Work request =>
Everything in the entries except the pictures should be copied exactly.
Given data Start Marker
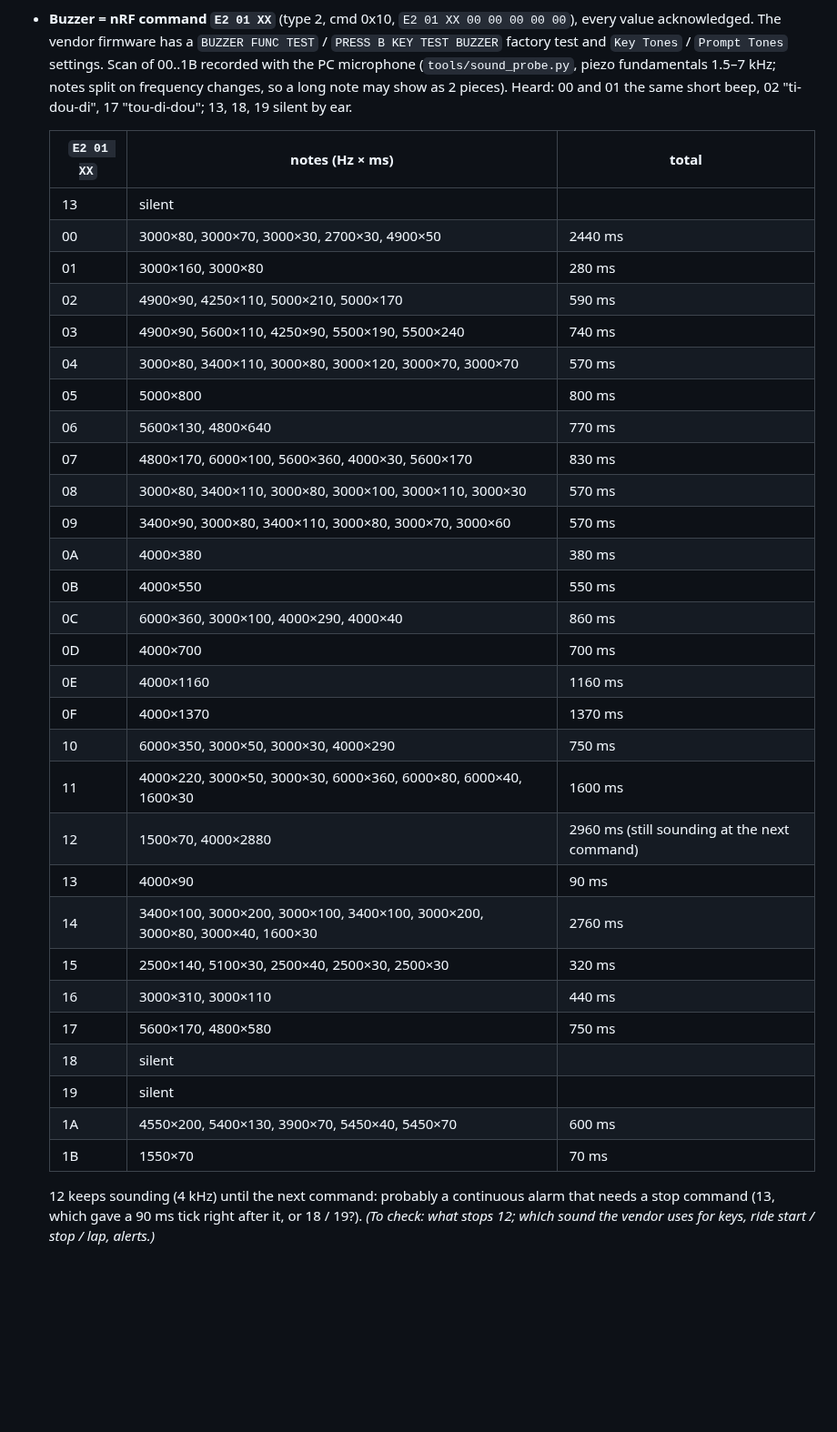
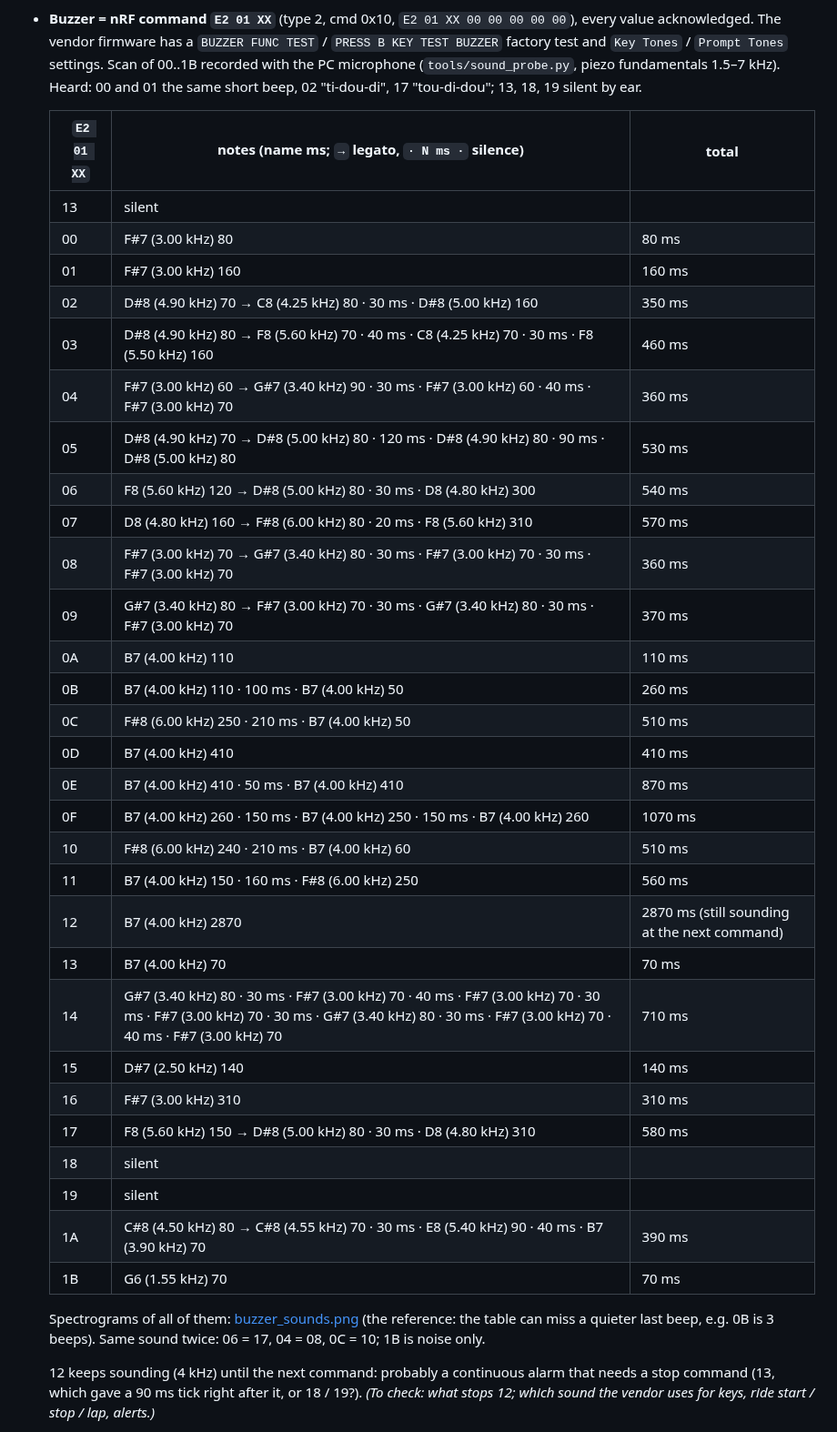
Before and after one commit to enavarro222/opencc600, a Markdown page: docs/REVERSE_NOTES.md, the part around the change. Shown at 91% size. Drawn GitHub-style; blank space fills up the shorter version.

```diff
--- a/docs/REVERSE_NOTES.md
+++ b/docs/REVERSE_NOTES.md
@@ -183,40 +183,43 @@ Same framing, CRC and messages as the C606 documented by c606-oss, with these di
 - **Buzzer = nRF command `E2 01 XX`** (type 2, cmd 0x10, `E2 01 XX 00 00 00 00 00`), every value acknowledged.
   The vendor firmware has a `BUZZER FUNC TEST` / `PRESS B KEY TEST BUZZER` factory test and `Key Tones` /
   `Prompt Tones` settings. Scan of 00..1B recorded with the PC microphone (`tools/sound_probe.py`, piezo
-  fundamentals 1.5–7 kHz; notes split on frequency changes, so a long note may show as 2 pieces).
+  fundamentals 1.5–7 kHz).
   Heard: 00 and 01 the same short beep, 02 "ti-dou-di", 17 "tou-di-dou"; 13, 18, 19 silent by ear.
 
-  | `E2 01 XX` | notes (Hz × ms) | total |
+  | `E2 01 XX` | notes (name ms; `→` legato, `· N ms ·` silence) | total |
   |---|---|---|
   | 13 | silent | |
-  | 00 | 3000×80, 3000×70, 3000×30, 2700×30, 4900×50 | 2440 ms |
-  | 01 | 3000×160, 3000×80 | 280 ms |
-  | 02 | 4900×90, 4250×110, 5000×210, 5000×170 | 590 ms |
-  | 03 | 4900×90, 5600×110, 4250×90, 5500×190, 5500×240 | 740 ms |
-  | 04 | 3000×80, 3400×110, 3000×80, 3000×120, 3000×70, 3000×70 | 570 ms |
-  | 05 | 5000×800 | 800 ms |
-  | 06 | 5600×130, 4800×640 | 770 ms |
-  | 07 | 4800×170, 6000×100, 5600×360, 4000×30, 5600×170 | 830 ms |
-  | 08 | 3000×80, 3400×110, 3000×80, 3000×100, 3000×110, 3000×30 | 570 ms |
-  | 09 | 3400×90, 3000×80, 3400×110, 3000×80, 3000×70, 3000×60 | 570 ms |
-  | 0A | 4000×380 | 380 ms |
-  | 0B | 4000×550 | 550 ms |
-  | 0C | 6000×360, 3000×100, 4000×290, 4000×40 | 860 ms |
-  | 0D | 4000×700 | 700 ms |
-  | 0E | 4000×1160 | 1160 ms |
-  | 0F | 4000×1370 | 1370 ms |
-  | 10 | 6000×350, 3000×50, 3000×30, 4000×290 | 750 ms |
-  | 11 | 4000×220, 3000×50, 3000×30, 6000×360, 6000×80, 6000×40, 1600×30 | 1600 ms |
-  | 12 | 1500×70, 4000×2880 | 2960 ms (still sounding at the next command) |
-  | 13 | 4000×90 | 90 ms |
-  | 14 | 3400×100, 3000×200, 3000×100, 3400×100, 3000×200, 3000×80, 3000×40, 1600×30 | 2760 ms |
-  | 15 | 2500×140, 5100×30, 2500×40, 2500×30, 2500×30 | 320 ms |
-  | 16 | 3000×310, 3000×110 | 440 ms |
-  | 17 | 5600×170, 4800×580 | 750 ms |
+  | 00 | F#7 (3.00 kHz) 80 | 80 ms |
+  | 01 | F#7 (3.00 kHz) 160 | 160 ms |
+  | 02 | D#8 (4.90 kHz) 70 → C8 (4.25 kHz) 80 · 30 ms · D#8 (5.00 kHz) 160 | 350 ms |
+  | 03 | D#8 (4.90 kHz) 80 → F8 (5.60 kHz) 70 · 40 ms · C8 (4.25 kHz) 70 · 30 ms · F8 (5.50 kHz) 160 | 460 ms |
+  | 04 | F#7 (3.00 kHz) 60 → G#7 (3.40 kHz) 90 · 30 ms · F#7 (3.00 kHz) 60 · 40 ms · F#7 (3.00 kHz) 70 | 360 ms |
+  | 05 | D#8 (4.90 kHz) 70 → D#8 (5.00 kHz) 80 · 120 ms · D#8 (4.90 kHz) 80 · 90 ms · D#8 (5.00 kHz) 80 | 530 ms |
+  | 06 | F8 (5.60 kHz) 120 → D#8 (5.00 kHz) 80 · 30 ms · D8 (4.80 kHz) 300 | 540 ms |
+  | 07 | D8 (4.80 kHz) 160 → F#8 (6.00 kHz) 80 · 20 ms · F8 (5.60 kHz) 310 | 570 ms |
+  | 08 | F#7 (3.00 kHz) 70 → G#7 (3.40 kHz) 80 · 30 ms · F#7 (3.00 kHz) 70 · 30 ms · F#7 (3.00 kHz) 70 | 360 ms |
+  | 09 | G#7 (3.40 kHz) 80 → F#7 (3.00 kHz) 70 · 30 ms · G#7 (3.40 kHz) 80 · 30 ms · F#7 (3.00 kHz) 70 | 370 ms |
+  | 0A | B7 (4.00 kHz) 110 | 110 ms |
+  | 0B | B7 (4.00 kHz) 110 · 100 ms · B7 (4.00 kHz) 50 | 260 ms |
+  | 0C | F#8 (6.00 kHz) 250 · 210 ms · B7 (4.00 kHz) 50 | 510 ms |
+  | 0D | B7 (4.00 kHz) 410 | 410 ms |
+  | 0E | B7 (4.00 kHz) 410 · 50 ms · B7 (4.00 kHz) 410 | 870 ms |
+  | 0F | B7 (4.00 kHz) 260 · 150 ms · B7 (4.00 kHz) 250 · 150 ms · B7 (4.00 kHz) 260 | 1070 ms |
+  | 10 | F#8 (6.00 kHz) 240 · 210 ms · B7 (4.00 kHz) 60 | 510 ms |
+  | 11 | B7 (4.00 kHz) 150 · 160 ms · F#8 (6.00 kHz) 250 | 560 ms |
+  | 12 | B7 (4.00 kHz) 2870 | 2870 ms (still sounding at the next command) |
+  | 13 | B7 (4.00 kHz) 70 | 70 ms |
+  | 14 | G#7 (3.40 kHz) 80 · 30 ms · F#7 (3.00 kHz) 70 · 40 ms · F#7 (3.00 kHz) 70 · 30 ms · F#7 (3.00 kHz) 70 · 30 ms · G#7 (3.40 kHz) 80 · 30 ms · F#7 (3.00 kHz) 70 · 40 ms · F#7 (3.00 kHz) 70 | 710 ms |
+  | 15 | D#7 (2.50 kHz) 140 | 140 ms |
+  | 16 | F#7 (3.00 kHz) 310 | 310 ms |
+  | 17 | F8 (5.60 kHz) 150 → D#8 (5.00 kHz) 80 · 30 ms · D8 (4.80 kHz) 310 | 580 ms |
   | 18 | silent | |
   | 19 | silent | |
-  | 1A | 4550×200, 5400×130, 3900×70, 5450×40, 5450×70 | 600 ms |
-  | 1B | 1550×70 | 70 ms |
+  | 1A | C#8 (4.50 kHz) 80 → C#8 (4.55 kHz) 70 · 30 ms · E8 (5.40 kHz) 90 · 40 ms · B7 (3.90 kHz) 70 | 390 ms |
+  | 1B | G6 (1.55 kHz) 70 | 70 ms |
+
+  Spectrograms of all of them: [buzzer_sounds.png](buzzer_sounds.png) (the reference: the table can miss a
+  quieter last beep, e.g. 0B is 3 beeps). Same sound twice: 06 = 17, 04 = 08, 0C = 10; 1B is noise only.
 
   12 keeps sounding (4 kHz) until the next command: probably a continuous alarm that needs a stop command
   (13, which gave a 90 ms tick right after it, or 18 / 19?). *(To check: what stops 12; which sound the vendor
```
Also changed, not shown: docs/buzzer_sounds.png (added), 1 other file.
Given data End Marker
Written response =>
Before and after one commit to enavarro222/opencc600, a Markdown page: docs/REVERSE_NOTES.md, the part around the change. Shown at 91% size. Drawn GitHub-style; blank space fills up the shorter version.

```diff
--- a/docs/REVERSE_NOTES.md
+++ b/docs/REVERSE_NOTES.md
@@ -183,40 +183,43 @@ Same framing, CRC and messages as the C606 documented by c606-oss, with these di
 - **Buzzer = nRF command `E2 01 XX`** (type 2, cmd 0x10, `E2 01 XX 00 00 00 00 00`), every value acknowledged.
   The vendor firmware has a `BUZZER FUNC TEST` / `PRESS B KEY TEST BUZZER` factory test and `Key Tones` /
   `Prompt Tones` settings. Scan of 00..1B recorded with the PC microphone (`tools/sound_probe.py`, piezo
-  fundamentals 1.5–7 kHz; notes split on frequency changes, so a long note may show as 2 pieces).
+  fundamentals 1.5–7 kHz).
   Heard: 00 and 01 the same short beep, 02 "ti-dou-di", 17 "tou-di-dou"; 13, 18, 19 silent by ear.
 
-  | `E2 01 XX` | notes (Hz × ms) | total |
+  | `E2 01 XX` | notes (name ms; `→` legato, `· N ms ·` silence) | total |
   |---|---|---|
   | 13 | silent | |
-  | 00 | 3000×80, 3000×70, 3000×30, 2700×30, 4900×50 | 2440 ms |
-  | 01 | 3000×160, 3000×80 | 280 ms |
-  | 02 | 4900×90, 4250×110, 5000×210, 5000×170 | 590 ms |
-  | 03 | 4900×90, 5600×110, 4250×90, 5500×190, 5500×240 | 740 ms |
-  | 04 | 3000×80, 3400×110, 3000×80, 3000×120, 3000×70, 3000×70 | 570 ms |
-  | 05 | 5000×800 | 800 ms |
-  | 06 | 5600×130, 4800×640 | 770 ms |
-  | 07 | 4800×170, 6000×100, 5600×360, 4000×30, 5600×170 | 830 ms |
-  | 08 | 3000×80, 3400×110, 3000×80, 3000×100, 3000×110, 3000×30 | 570 ms |
-  | 09 | 3400×90, 3000×80, 3400×110, 3000×80, 3000×70, 3000×60 | 570 ms |
-  | 0A | 4000×380 | 380 ms |
-  | 0B | 4000×550 | 550 ms |
-  | 0C | 6000×360, 3000×100, 4000×290, 4000×40 | 860 ms |
-  | 0D | 4000×700 | 700 ms |
-  | 0E | 4000×1160 | 1160 ms |
-  | 0F | 4000×1370 | 1370 ms |
-  | 10 | 6000×350, 3000×50, 3000×30, 4000×290 | 750 ms |
-  | 11 | 4000×220, 3000×50, 3000×30, 6000×360, 6000×80, 6000×40, 1600×30 | 1600 ms |
-  | 12 | 1500×70, 4000×2880 | 2960 ms (still sounding at the next command) |
-  | 13 | 4000×90 | 90 ms |
-  | 14 | 3400×100, 3000×200, 3000×100, 3400×100, 3000×200, 3000×80, 3000×40, 1600×30 | 2760 ms |
-  | 15 | 2500×140, 5100×30, 2500×40, 2500×30, 2500×30 | 320 ms |
-  | 16 | 3000×310, 3000×110 | 440 ms |
-  | 17 | 5600×170, 4800×580 | 750 ms |
+  | 00 | F#7 (3.00 kHz) 80 | 80 ms |
+  | 01 | F#7 (3.00 kHz) 160 | 160 ms |
+  | 02 | D#8 (4.90 kHz) 70 → C8 (4.25 kHz) 80 · 30 ms · D#8 (5.00 kHz) 160 | 350 ms |
+  | 03 | D#8 (4.90 kHz) 80 → F8 (5.60 kHz) 70 · 40 ms · C8 (4.25 kHz) 70 · 30 ms · F8 (5.50 kHz) 160 | 460 ms |
+  | 04 | F#7 (3.00 kHz) 60 → G#7 (3.40 kHz) 90 · 30 ms · F#7 (3.00 kHz) 60 · 40 ms · F#7 (3.00 kHz) 70 | 360 ms |
+  | 05 | D#8 (4.90 kHz) 70 → D#8 (5.00 kHz) 80 · 120 ms · D#8 (4.90 kHz) 80 · 90 ms · D#8 (5.00 kHz) 80 | 530 ms |
+  | 06 | F8 (5.60 kHz) 120 → D#8 (5.00 kHz) 80 · 30 ms · D8 (4.80 kHz) 300 | 540 ms |
+  | 07 | D8 (4.80 kHz) 160 → F#8 (6.00 kHz) 80 · 20 ms · F8 (5.60 kHz) 310 | 570 ms |
+  | 08 | F#7 (3.00 kHz) 70 → G#7 (3.40 kHz) 80 · 30 ms · F#7 (3.00 kHz) 70 · 30 ms · F#7 (3.00 kHz) 70 | 360 ms |
+  | 09 | G#7 (3.40 kHz) 80 → F#7 (3.00 kHz) 70 · 30 ms · G#7 (3.40 kHz) 80 · 30 ms · F#7 (3.00 kHz) 70 | 370 ms |
+  | 0A | B7 (4.00 kHz) 110 | 110 ms |
+  | 0B | B7 (4.00 kHz) 110 · 100 ms · B7 (4.00 kHz) 50 | 260 ms |
+  | 0C | F#8 (6.00 kHz) 250 · 210 ms · B7 (4.00 kHz) 50 | 510 ms |
+  | 0D | B7 (4.00 kHz) 410 | 410 ms |
+  | 0E | B7 (4.00 kHz) 410 · 50 ms · B7 (4.00 kHz) 410 | 870 ms |
+  | 0F | B7 (4.00 kHz) 260 · 150 ms · B7 (4.00 kHz) 250 · 150 ms · B7 (4.00 kHz) 260 | 1070 ms |
+  | 10 | F#8 (6.00 kHz) 240 · 210 ms · B7 (4.00 kHz) 60 | 510 ms |
+  | 11 | B7 (4.00 kHz) 150 · 160 ms · F#8 (6.00 kHz) 250 | 560 ms |
+  | 12 | B7 (4.00 kHz) 2870 | 2870 ms (still sounding at the next command) |
+  | 13 | B7 (4.00 kHz) 70 | 70 ms |
+  | 14 | G#7 (3.40 kHz) 80 · 30 ms · F#7 (3.00 kHz) 70 · 40 ms · F#7 (3.00 kHz) 70 · 30 ms · F#7 (3.00 kHz) 70 · 30 ms · G#7 (3.40 kHz) 80 · 30 ms · F#7 (3.00 kHz) 70 · 40 ms · F#7 (3.00 kHz) 70 | 710 ms |
+  | 15 | D#7 (2.50 kHz) 140 | 140 ms |
+  | 16 | F#7 (3.00 kHz) 310 | 310 ms |
+  | 17 | F8 (5.60 kHz) 150 → D#8 (5.00 kHz) 80 · 30 ms · D8 (4.80 kHz) 310 | 580 ms |
   | 18 | silent | |
   | 19 | silent | |
-  | 1A | 4550×200, 5400×130, 3900×70, 5450×40, 5450×70 | 600 ms |
-  | 1B | 1550×70 | 70 ms |
+  | 1A | C#8 (4.50 kHz) 80 → C#8 (4.55 kHz) 70 · 30 ms · E8 (5.40 kHz) 90 · 40 ms · B7 (3.90 kHz) 70 | 390 ms |
+  | 1B | G6 (1.55 kHz) 70 | 70 ms |
+
+  Spectrograms of all of them: [buzzer_sounds.png](buzzer_sounds.png) (the reference: the table can miss a
+  quieter last beep, e.g. 0B is 3 beeps). Same sound twice: 06 = 17, 04 = 08, 0C = 10; 1B is noise only.
 
   12 keeps sounding (4 kHz) until the next command: probably a continuous alarm that needs a stop command
   (13, which gave a 90 ms tick right after it, or 18 / 19?). *(To check: what stops 12; which sound the vendor
```
Also changed, not shown: docs/buzzer_sounds.png (added), 1 other file.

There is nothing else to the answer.